*** STUDY MATERIAL ***

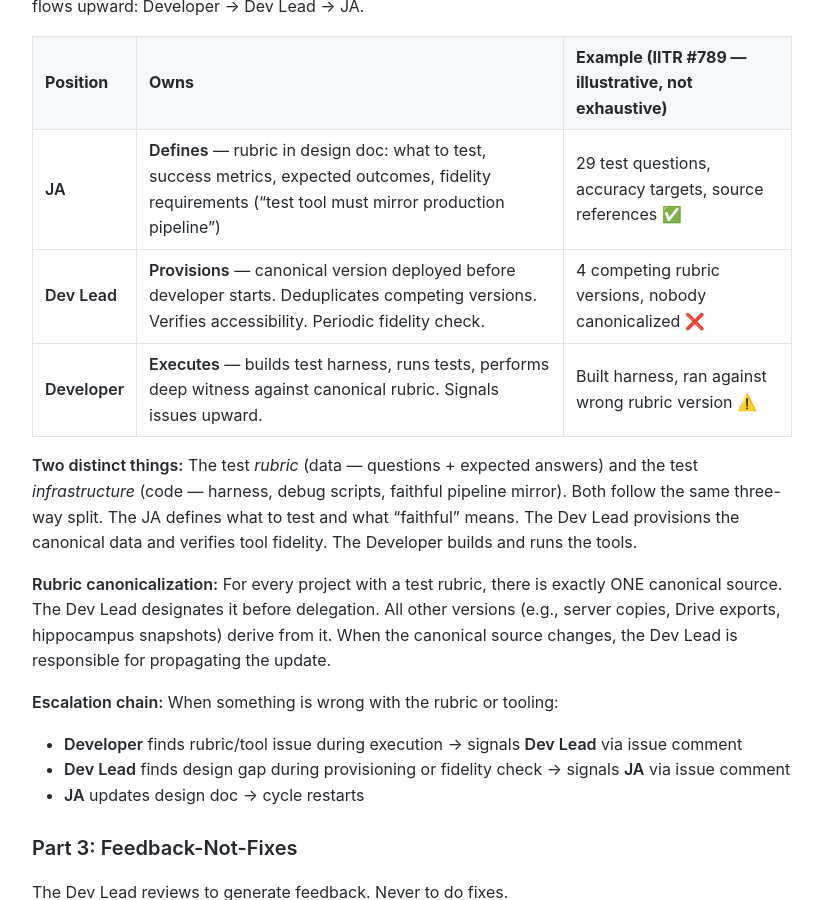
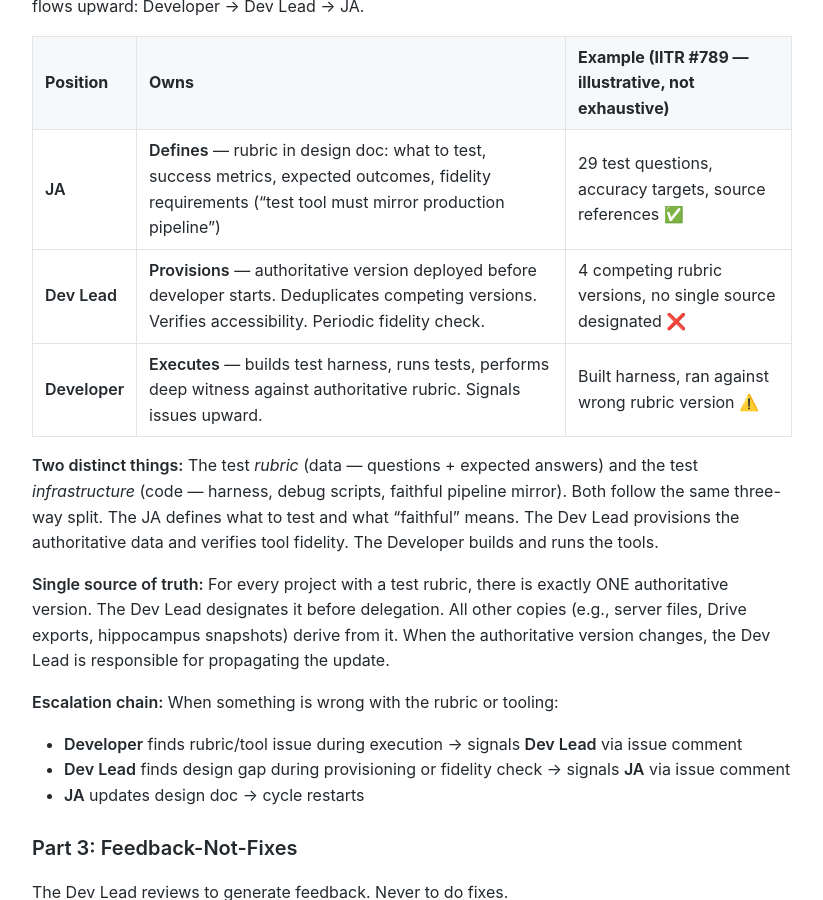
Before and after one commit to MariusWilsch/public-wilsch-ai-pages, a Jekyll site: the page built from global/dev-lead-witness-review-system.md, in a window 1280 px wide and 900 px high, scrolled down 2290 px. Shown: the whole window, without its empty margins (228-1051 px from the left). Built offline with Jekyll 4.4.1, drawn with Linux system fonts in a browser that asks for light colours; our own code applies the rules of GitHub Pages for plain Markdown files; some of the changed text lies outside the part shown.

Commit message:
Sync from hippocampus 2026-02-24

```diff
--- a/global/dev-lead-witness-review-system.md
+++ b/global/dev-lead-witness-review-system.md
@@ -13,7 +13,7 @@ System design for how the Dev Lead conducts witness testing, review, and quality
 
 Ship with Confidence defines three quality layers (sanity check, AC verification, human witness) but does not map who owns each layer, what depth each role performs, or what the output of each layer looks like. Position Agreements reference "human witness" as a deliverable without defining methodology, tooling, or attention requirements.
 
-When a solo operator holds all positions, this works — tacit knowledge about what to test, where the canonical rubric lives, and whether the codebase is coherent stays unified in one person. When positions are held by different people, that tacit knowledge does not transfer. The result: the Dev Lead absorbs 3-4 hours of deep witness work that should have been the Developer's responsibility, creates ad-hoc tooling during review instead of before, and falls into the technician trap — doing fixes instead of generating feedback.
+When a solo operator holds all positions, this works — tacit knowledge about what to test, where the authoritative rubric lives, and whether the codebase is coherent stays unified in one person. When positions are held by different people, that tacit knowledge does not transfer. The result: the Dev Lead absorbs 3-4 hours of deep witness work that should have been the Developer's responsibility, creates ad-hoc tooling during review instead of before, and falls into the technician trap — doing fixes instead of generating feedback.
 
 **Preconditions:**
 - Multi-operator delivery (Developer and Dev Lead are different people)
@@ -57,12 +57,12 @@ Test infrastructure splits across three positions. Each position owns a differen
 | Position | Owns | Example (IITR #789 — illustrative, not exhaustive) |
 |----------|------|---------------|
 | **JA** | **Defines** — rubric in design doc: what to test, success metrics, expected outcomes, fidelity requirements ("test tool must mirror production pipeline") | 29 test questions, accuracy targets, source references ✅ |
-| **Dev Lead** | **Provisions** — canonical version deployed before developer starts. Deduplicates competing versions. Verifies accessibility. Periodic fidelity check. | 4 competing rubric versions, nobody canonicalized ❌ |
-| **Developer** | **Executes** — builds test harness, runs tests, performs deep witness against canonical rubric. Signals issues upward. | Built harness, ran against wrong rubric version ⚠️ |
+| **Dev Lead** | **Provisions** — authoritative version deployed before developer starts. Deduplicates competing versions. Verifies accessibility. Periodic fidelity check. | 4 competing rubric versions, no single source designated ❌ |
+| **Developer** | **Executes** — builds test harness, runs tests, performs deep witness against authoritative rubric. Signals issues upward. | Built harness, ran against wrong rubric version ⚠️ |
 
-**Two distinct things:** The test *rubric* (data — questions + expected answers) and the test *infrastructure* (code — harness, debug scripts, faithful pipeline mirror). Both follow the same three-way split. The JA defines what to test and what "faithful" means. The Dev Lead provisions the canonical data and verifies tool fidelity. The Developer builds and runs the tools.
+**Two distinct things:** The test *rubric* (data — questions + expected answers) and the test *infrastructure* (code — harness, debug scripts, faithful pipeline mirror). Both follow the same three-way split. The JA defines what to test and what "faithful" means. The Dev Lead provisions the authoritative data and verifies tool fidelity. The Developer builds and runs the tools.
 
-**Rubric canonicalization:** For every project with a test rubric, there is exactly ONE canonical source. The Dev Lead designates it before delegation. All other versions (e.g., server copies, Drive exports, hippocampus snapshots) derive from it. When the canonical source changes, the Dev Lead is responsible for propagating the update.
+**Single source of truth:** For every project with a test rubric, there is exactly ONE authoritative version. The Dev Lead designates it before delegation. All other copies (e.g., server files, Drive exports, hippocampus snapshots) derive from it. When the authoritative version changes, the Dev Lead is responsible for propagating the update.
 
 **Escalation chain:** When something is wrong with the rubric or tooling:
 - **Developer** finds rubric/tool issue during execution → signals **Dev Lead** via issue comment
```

***

EXERCISE INSTRUCTIONS: Retype every entry exactly, but keep the pictures out of your copy.

ANSWER SECTION:
Before and after one commit to MariusWilsch/public-wilsch-ai-pages, a Jekyll site: the page built from global/dev-lead-witness-review-system.md, in a window 1280 px wide and 900 px high, scrolled down 2290 px. Shown: the whole window, without its empty margins (228-1051 px from the left). Built offline with Jekyll 4.4.1, drawn with Linux system fonts in a browser that asks for light colours; our own code applies the rules of GitHub Pages for plain Markdown files; some of the changed text lies outside the part shown.

Commit message:
Sync from hippocampus 2026-02-24

```diff
--- a/global/dev-lead-witness-review-system.md
+++ b/global/dev-lead-witness-review-system.md
@@ -13,7 +13,7 @@ System design for how the Dev Lead conducts witness testing, review, and quality
 
 Ship with Confidence defines three quality layers (sanity check, AC verification, human witness) but does not map who owns each layer, what depth each role performs, or what the output of each layer looks like. Position Agreements reference "human witness" as a deliverable without defining methodology, tooling, or attention requirements.
 
-When a solo operator holds all positions, this works — tacit knowledge about what to test, where the canonical rubric lives, and whether the codebase is coherent stays unified in one person. When positions are held by different people, that tacit knowledge does not transfer. The result: the Dev Lead absorbs 3-4 hours of deep witness work that should have been the Developer's responsibility, creates ad-hoc tooling during review instead of before, and falls into the technician trap — doing fixes instead of generating feedback.
+When a solo operator holds all positions, this works — tacit knowledge about what to test, where the authoritative rubric lives, and whether the codebase is coherent stays unified in one person. When positions are held by different people, that tacit knowledge does not transfer. The result: the Dev Lead absorbs 3-4 hours of deep witness work that should have been the Developer's responsibility, creates ad-hoc tooling during review instead of before, and falls into the technician trap — doing fixes instead of generating feedback.
 
 **Preconditions:**
 - Multi-operator delivery (Developer and Dev Lead are different people)
@@ -57,12 +57,12 @@ Test infrastructure splits across three positions. Each position owns a differen
 | Position | Owns | Example (IITR #789 — illustrative, not exhaustive) |
 |----------|------|---------------|
 | **JA** | **Defines** — rubric in design doc: what to test, success metrics, expected outcomes, fidelity requirements ("test tool must mirror production pipeline") | 29 test questions, accuracy targets, source references ✅ |
-| **Dev Lead** | **Provisions** — canonical version deployed before developer starts. Deduplicates competing versions. Verifies accessibility. Periodic fidelity check. | 4 competing rubric versions, nobody canonicalized ❌ |
-| **Developer** | **Executes** — builds test harness, runs tests, performs deep witness against canonical rubric. Signals issues upward. | Built harness, ran against wrong rubric version ⚠️ |
+| **Dev Lead** | **Provisions** — authoritative version deployed before developer starts. Deduplicates competing versions. Verifies accessibility. Periodic fidelity check. | 4 competing rubric versions, no single source designated ❌ |
+| **Developer** | **Executes** — builds test harness, runs tests, performs deep witness against authoritative rubric. Signals issues upward. | Built harness, ran against wrong rubric version ⚠️ |
 
-**Two distinct things:** The test *rubric* (data — questions + expected answers) and the test *infrastructure* (code — harness, debug scripts, faithful pipeline mirror). Both follow the same three-way split. The JA defines what to test and what "faithful" means. The Dev Lead provisions the canonical data and verifies tool fidelity. The Developer builds and runs the tools.
+**Two distinct things:** The test *rubric* (data — questions + expected answers) and the test *infrastructure* (code — harness, debug scripts, faithful pipeline mirror). Both follow the same three-way split. The JA defines what to test and what "faithful" means. The Dev Lead provisions the authoritative data and verifies tool fidelity. The Developer builds and runs the tools.
 
-**Rubric canonicalization:** For every project with a test rubric, there is exactly ONE canonical source. The Dev Lead designates it before delegation. All other versions (e.g., server copies, Drive exports, hippocampus snapshots) derive from it. When the canonical source changes, the Dev Lead is responsible for propagating the update.
+**Single source of truth:** For every project with a test rubric, there is exactly ONE authoritative version. The Dev Lead designates it before delegation. All other copies (e.g., server files, Drive exports, hippocampus snapshots) derive from it. When the authoritative version changes, the Dev Lead is responsible for propagating the update.
 
 **Escalation chain:** When something is wrong with the rubric or tooling:
 - **Developer** finds rubric/tool issue during execution → signals **Dev Lead** via issue comment
```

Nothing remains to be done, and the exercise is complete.